Your goal: The records below must be written out exactly, with every picture left behind.

[[ Dataset entries open ]]

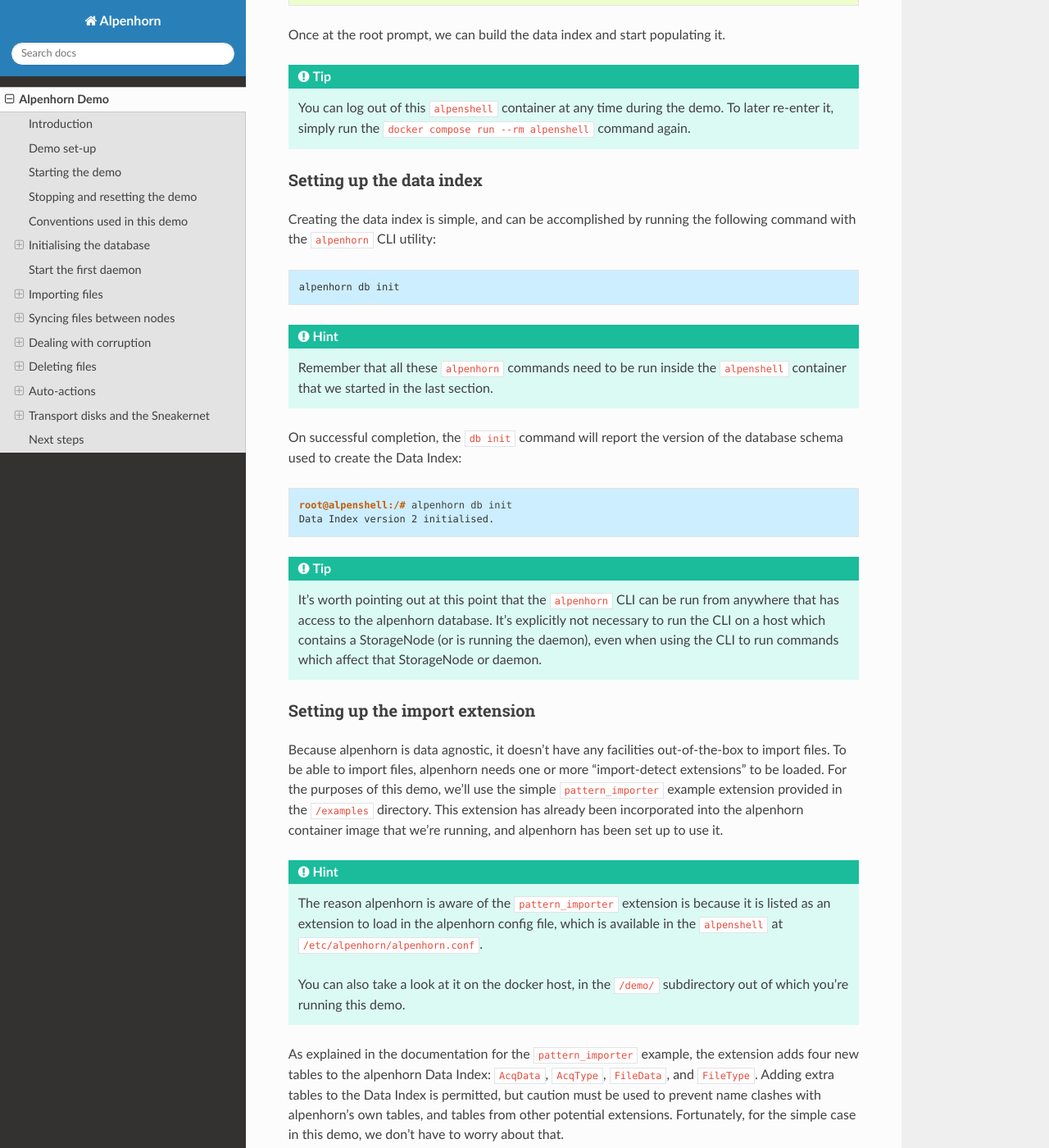
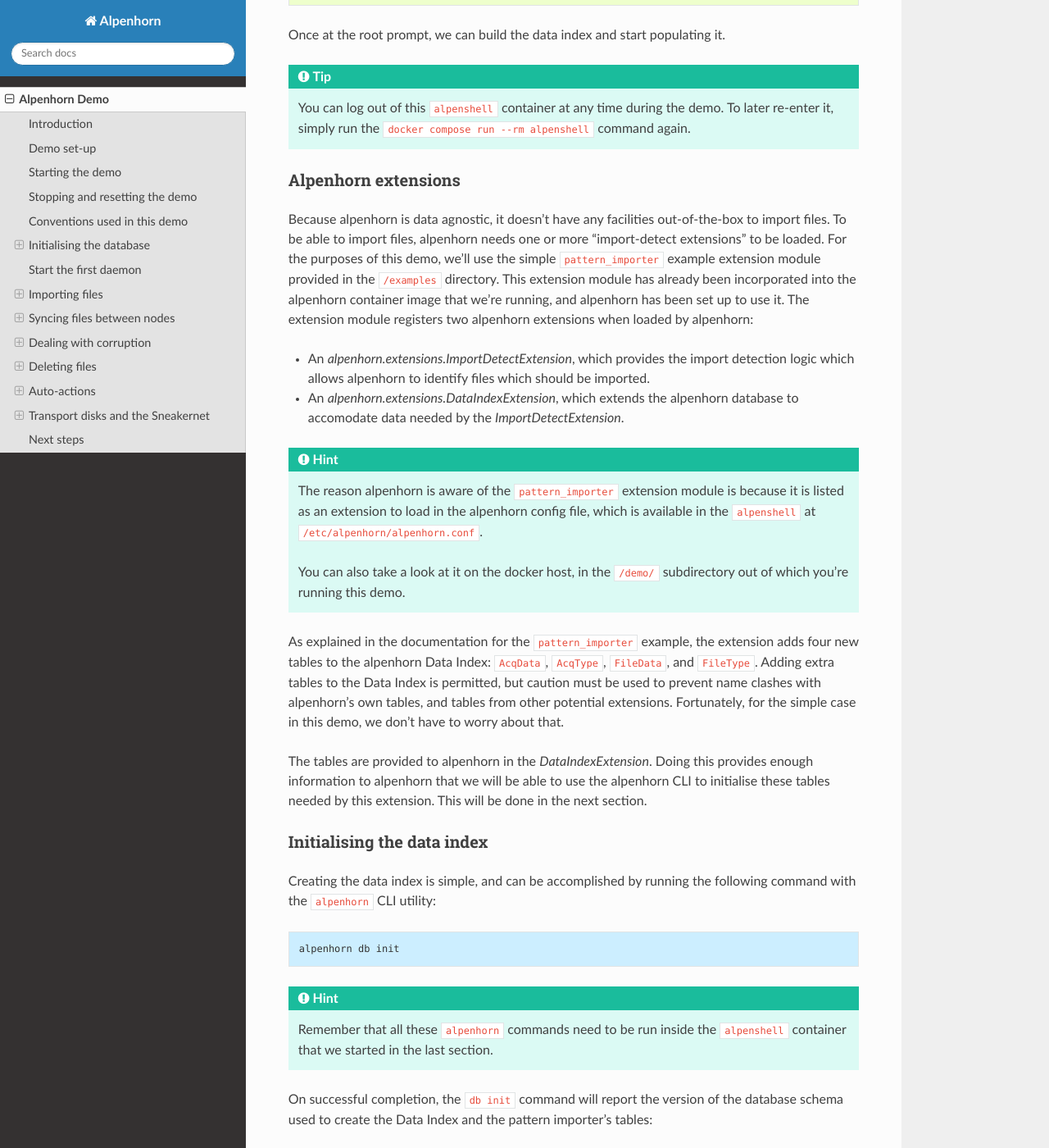
Before and after one commit to radiocosmology/alpenhorn, a Sphinx documentation site: the page built from doc/demo.rst, in a window 1280 px wide and 1400 px high, scrolled down 7026 px. Shown: the whole window at 82% size. Built offline with Sphinx 7.4.7 and the Read the Docs theme 3.1.0, drawn with Linux system fonts in a browser that asks for light colours; the version number could not be read and is left out; some of the changed text lies outside the part shown.

Commit message:
doc: Update demo for DataIndexExtension in pattern_exporter

```diff
--- a/doc/demo.rst
+++ b/doc/demo.rst
@@ -395,49 +395,26 @@
    You can log out of this ``alpenshell`` container at any time during the demo.  To later re-enter it,
    simply run the ``docker compose run --rm alpenshell`` command again.
 
-Setting up the data index
-~~~~~~~~~~~~~~~~~~~~~~~~~
-
-Creating the data index is simple, and can be accomplished by running the following
-command with the ``alpenhorn`` CLI utility:
-
-.. code:: console
-   :class: demoshell
-
-   alpenhorn db init
+Alpenhorn extensions
+~~~~~~~~~~~~~~~~~~~~
+
+Because alpenhorn is data agnostic, it doesn't have any facilities
+out-of-the-box to import files. To be able to import files, alpenhorn needs one
+or more "import-detect extensions" to be loaded. For the purposes of this demo,
+we'll use the simple ``pattern_importer`` example extension module provided in
+the ``/examples`` directory. This extension module has already been incorporated
+into the alpenhorn container image that we're running, and alpenhorn has been
+set up to use it.  The extension module registers two alpenhorn extensions when
+loaded by alpenhorn:
+
+* An `alpenhorn.extensions.ImportDetectExtension`, which provides the import
+  detection logic which allows alpenhorn to identify files which should be
+  imported.
+* An `alpenhorn.extensions.DataIndexExtension`, which extends the alpenhorn
+  database to accomodate data needed by the `ImportDetectExtension`.
 
 .. hint::
-   Remember that all these ``alpenhorn`` commands need to be run inside the
-   ``alpenshell`` container that we started in the last section.
-
-On successful completion, the ``db init`` command will report the version of the
-database schema used to create the Data Index:
-
-.. code:: console
-   :class: demoshell
-
-   root@alpenshell:/# alpenhorn db init
-   Data Index version 2 initialised.
-
-.. tip::
-   It's worth pointing out at this point that the ``alpenhorn`` CLI can be run from
-   anywhere that has access to the alpenhorn database.  It's explicitly not necessary
-   to run the CLI on a host which contains a StorageNode (or is running the daemon),
-   even when using the CLI to run commands which affect that StorageNode or daemon.
-
-Setting up the import extension
-~~~~~~~~~~~~~~~~~~~~~~~~~~~~~~~
-
-Because alpenhorn is data agnostic, it doesn't have any facilities
-out-of-the-box to import files. To be able to import files, alpenhorn
-needs one or more "import-detect extensions" to be loaded. For the
-purposes of this demo, we'll use the simple ``pattern_importer`` example
-extension provided in the ``/examples`` directory. This extension has
-already been incorporated into the alpenhorn container image that we're
-running, and alpenhorn has been set up to use it.
-
-.. hint::
-   The reason alpenhorn is aware of the ``pattern_importer`` extension is
+   The reason alpenhorn is aware of the ``pattern_importer`` extension module is
    because it is listed as an extension to load in the alpenhorn config file,
    which is available in the ``alpenshell`` at ``/etc/alpenhorn/alpenhorn.conf``.
 
@@ -451,25 +428,41 @@
 alpenhorn's own tables, and tables from other potential extensions.
 Fortunately, for the simple case in this demo, we don't have to worry about that.
 
-To initialise the database for the extension, run the ``demo_init``
-function provided by the extension:
-
-.. code:: console
-   :class: demoshell
-
-   python -c 'import pattern_importer; pattern_importer.demo_init()'
-
-If you get a ``ModuleNotFoundError: No module named 'pattern_importer'``
-error, you're probably not executing this command in the root-shell in
-the ``alpenshell`` container.
-
-You should see a success message:
-
-.. code:: console
-   :class: demoshell
-
-   root@alpenshell:/# python -c 'import pattern_importer; pattern_importer.demo_init()'
-   Plugin init complete.
+The tables are provided to alpenhorn in the `DataIndexExtension`.  Doing this
+provides enough information to alpenhorn that we will be able to use the
+alpenhorn CLI to initialise these tables needed by this extension.  This will be
+done in the next section.
+
+Initialising the data index
+~~~~~~~~~~~~~~~~~~~~~~~~~~~
+
+Creating the data index is simple, and can be accomplished by running the
+following command with the ``alpenhorn`` CLI utility:
+
+.. code:: console
+   :class: demoshell
+
+   alpenhorn db init
+
+.. hint::
+   Remember that all these ``alpenhorn`` commands need to be run inside the
+   ``alpenshell`` container that we started in the last section.
+
+On successful completion, the ``db init`` command will report the version of the
+database schema used to create the Data Index and the pattern importer's tables:
+
+.. code:: console
+   :class: demoshell
+
+   root@alpenshell:/# alpenhorn db init
+   Data Index version 2 initialised.
+   Component "pattern_importer" version 1 initialised.
+
+.. tip::
+   It's worth pointing out at this point that the ``alpenhorn`` CLI can be run from
+   anywhere that has access to the alpenhorn database.  It's explicitly not necessary
+   to run the CLI on a host which contains a StorageNode (or is running the daemon),
+   even when using the CLI to run commands which affect that StorageNode or daemon.
 
 Create the first StorageNode
 ~~~~~~~~~~~~~~~~~~~~~~~~~~~~
```
Also changed, not shown: 1 other file.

[[ Dataset entries closed ]]

Output:
Before and after one commit to radiocosmology/alpenhorn, a Sphinx documentation site: the page built from doc/demo.rst, in a window 1280 px wide and 1400 px high, scrolled down 7026 px. Shown: the whole window at 82% size. Built offline with Sphinx 7.4.7 and the Read the Docs theme 3.1.0, drawn with Linux system fonts in a browser that asks for light colours; the version number could not be read and is left out; some of the changed text lies outside the part shown.

Commit message:
doc: Update demo for DataIndexExtension in pattern_exporter

```diff
--- a/doc/demo.rst
+++ b/doc/demo.rst
@@ -395,49 +395,26 @@
    You can log out of this ``alpenshell`` container at any time during the demo.  To later re-enter it,
    simply run the ``docker compose run --rm alpenshell`` command again.
 
-Setting up the data index
-~~~~~~~~~~~~~~~~~~~~~~~~~
-
-Creating the data index is simple, and can be accomplished by running the following
-command with the ``alpenhorn`` CLI utility:
-
-.. code:: console
-   :class: demoshell
-
-   alpenhorn db init
+Alpenhorn extensions
+~~~~~~~~~~~~~~~~~~~~
+
+Because alpenhorn is data agnostic, it doesn't have any facilities
+out-of-the-box to import files. To be able to import files, alpenhorn needs one
+or more "import-detect extensions" to be loaded. For the purposes of this demo,
+we'll use the simple ``pattern_importer`` example extension module provided in
+the ``/examples`` directory. This extension module has already been incorporated
+into the alpenhorn container image that we're running, and alpenhorn has been
+set up to use it.  The extension module registers two alpenhorn extensions when
+loaded by alpenhorn:
+
+* An `alpenhorn.extensions.ImportDetectExtension`, which provides the import
+  detection logic which allows alpenhorn to identify files which should be
+  imported.
+* An `alpenhorn.extensions.DataIndexExtension`, which extends the alpenhorn
+  database to accomodate data needed by the `ImportDetectExtension`.
 
 .. hint::
-   Remember that all these ``alpenhorn`` commands need to be run inside the
-   ``alpenshell`` container that we started in the last section.
-
-On successful completion, the ``db init`` command will report the version of the
-database schema used to create the Data Index:
-
-.. code:: console
-   :class: demoshell
-
-   root@alpenshell:/# alpenhorn db init
-   Data Index version 2 initialised.
-
-.. tip::
-   It's worth pointing out at this point that the ``alpenhorn`` CLI can be run from
-   anywhere that has access to the alpenhorn database.  It's explicitly not necessary
-   to run the CLI on a host which contains a StorageNode (or is running the daemon),
-   even when using the CLI to run commands which affect that StorageNode or daemon.
-
-Setting up the import extension
-~~~~~~~~~~~~~~~~~~~~~~~~~~~~~~~
-
-Because alpenhorn is data agnostic, it doesn't have any facilities
-out-of-the-box to import files. To be able to import files, alpenhorn
-needs one or more "import-detect extensions" to be loaded. For the
-purposes of this demo, we'll use the simple ``pattern_importer`` example
-extension provided in the ``/examples`` directory. This extension has
-already been incorporated into the alpenhorn container image that we're
-running, and alpenhorn has been set up to use it.
-
-.. hint::
-   The reason alpenhorn is aware of the ``pattern_importer`` extension is
+   The reason alpenhorn is aware of the ``pattern_importer`` extension module is
    because it is listed as an extension to load in the alpenhorn config file,
    which is available in the ``alpenshell`` at ``/etc/alpenhorn/alpenhorn.conf``.
 
@@ -451,25 +428,41 @@
 alpenhorn's own tables, and tables from other potential extensions.
 Fortunately, for the simple case in this demo, we don't have to worry about that.
 
-To initialise the database for the extension, run the ``demo_init``
-function provided by the extension:
-
-.. code:: console
-   :class: demoshell
-
-   python -c 'import pattern_importer; pattern_importer.demo_init()'
-
-If you get a ``ModuleNotFoundError: No module named 'pattern_importer'``
-error, you're probably not executing this command in the root-shell in
-the ``alpenshell`` container.
-
-You should see a success message:
-
-.. code:: console
-   :class: demoshell
-
-   root@alpenshell:/# python -c 'import pattern_importer; pattern_importer.demo_init()'
-   Plugin init complete.
+The tables are provided to alpenhorn in the `DataIndexExtension`.  Doing this
+provides enough information to alpenhorn that we will be able to use the
+alpenhorn CLI to initialise these tables needed by this extension.  This will be
+done in the next section.
+
+Initialising the data index
+~~~~~~~~~~~~~~~~~~~~~~~~~~~
+
+Creating the data index is simple, and can be accomplished by running the
+following command with the ``alpenhorn`` CLI utility:
+
+.. code:: console
+   :class: demoshell
+
+   alpenhorn db init
+
+.. hint::
+   Remember that all these ``alpenhorn`` commands need to be run inside the
+   ``alpenshell`` container that we started in the last section.
+
+On successful completion, the ``db init`` command will report the version of the
+database schema used to create the Data Index and the pattern importer's tables:
+
+.. code:: console
+   :class: demoshell
+
+   root@alpenshell:/# alpenhorn db init
+   Data Index version 2 initialised.
+   Component "pattern_importer" version 1 initialised.
+
+.. tip::
+   It's worth pointing out at this point that the ``alpenhorn`` CLI can be run from
+   anywhere that has access to the alpenhorn database.  It's explicitly not necessary
+   to run the CLI on a host which contains a StorageNode (or is running the daemon),
+   even when using the CLI to run commands which affect that StorageNode or daemon.
 
 Create the first StorageNode
 ~~~~~~~~~~~~~~~~~~~~~~~~~~~~
```
Also changed, not shown: 1 other file.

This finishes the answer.